Look over the listing below and work out how many lines have the word "tracking". Write only that number.
------------------------------------
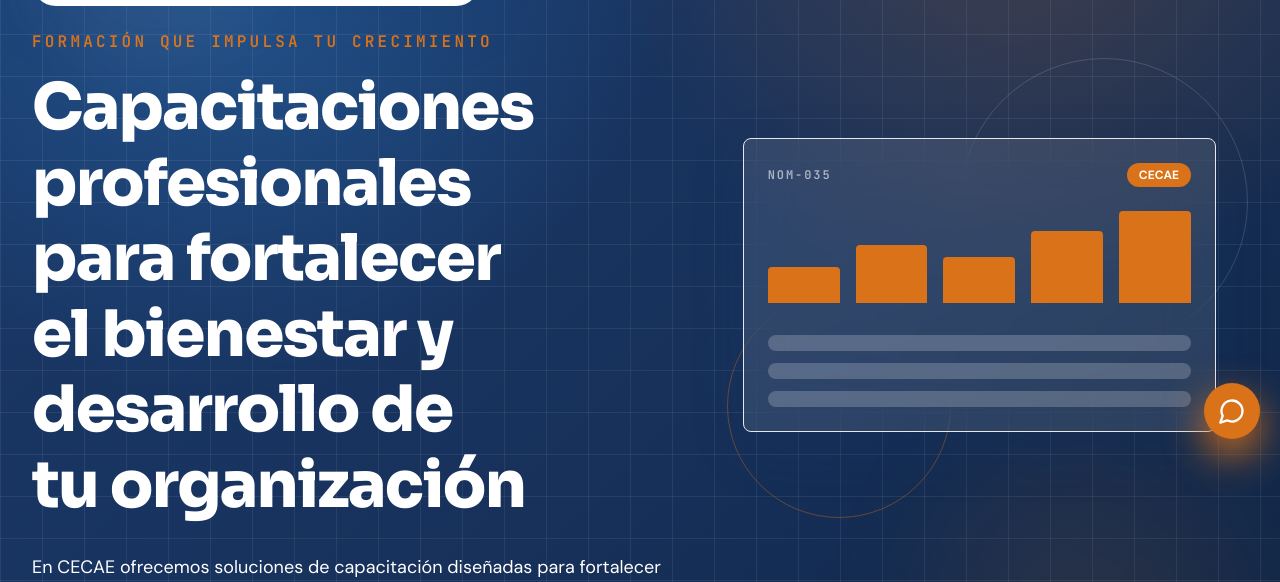
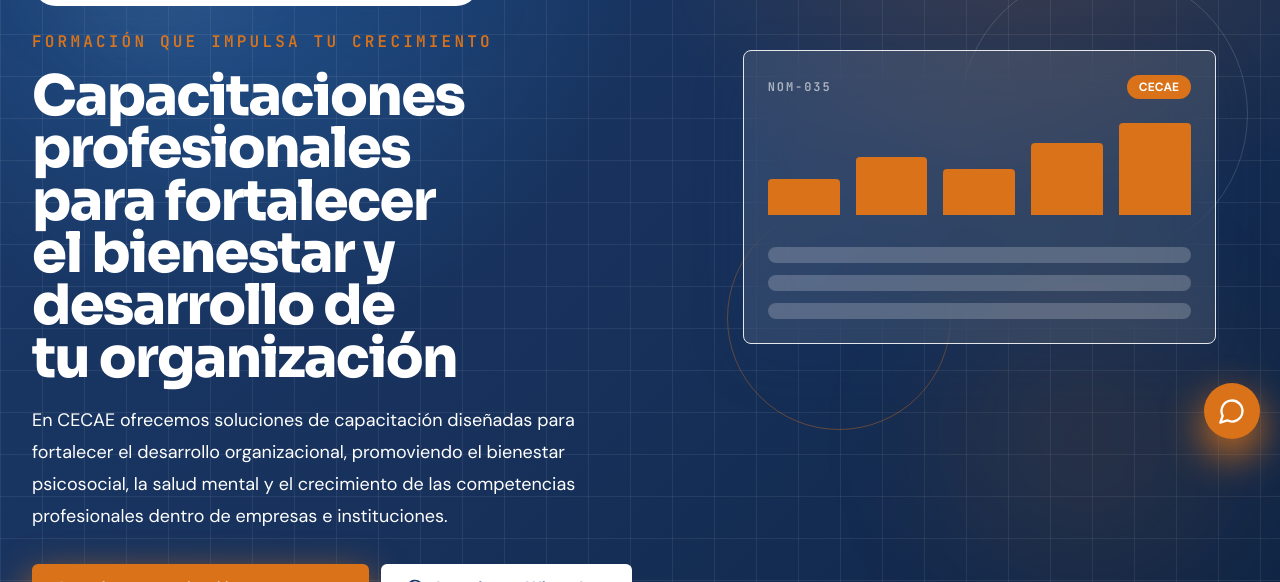
Before and after one commit to BryanPMX/CECAE-platform, a React (Vite) app: page / in a window 1280 px wide. Shown: the part 341-923 px from the top of the page. Built offline with nearby package versions, Linux system fonts and the light colour scheme; no server answers.

Commit message:
Adjust hero headline and subtitle spacing

```diff
--- a/src/components/sections/HeroSection.tsx
+++ b/src/components/sections/HeroSection.tsx
@@ -25,7 +25,7 @@ export function HeroSection() {
           initial={{ opacity: 0, y: 24 }}
           animate={{ opacity: 1, y: 0 }}
           transition={{ duration: 0.75, ease: 'easeOut' }}
-          className="max-w-4xl"
+          className="max-w-[42rem]"
         >
           <p className="inline-flex items-center gap-2 rounded-full border border-white/20 bg-white/10 px-4 py-2 text-sm font-semibold text-white/86 backdrop-blur-sm sm:text-base">
             <Building2 className="h-4 w-4 text-orange" aria-hidden="true" />
@@ -39,10 +39,10 @@ export function HeroSection() {
           <p className="mt-6 font-mono text-sm font-semibold uppercase tracking-[0.2em] text-orange sm:text-base">
             {t('hero.tagline')}
           </p>
-          <h1 className="mt-4 font-display text-3xl font-extrabold text-[clamp(2.6rem,5vw,5.2rem)] !leading-[1.18] tracking-[-0.025em] [text-wrap:balance]">
+          <h1 className="mt-4 max-w-[13ch] font-display text-3xl font-extrabold text-[clamp(2.5rem,4.35vw,4.35rem)] !leading-[0.94] tracking-[-0.03em] [text-wrap:balance]">
             {t('hero.title')}
           </h1>
-          <p className="mt-6 max-w-2xl text-base leading-8 sm:text-lg sm:leading-10 text-white/82">
+          <p className="mt-5 max-w-[36rem] text-base leading-7 text-white/82 sm:text-lg sm:leading-8">
             {t('hero.subtitle')}
           </p>
           <div className="mt-8 flex flex-col gap-3 sm:flex-row">
```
------------------------------------
■ **TASK RESPONSE**: 3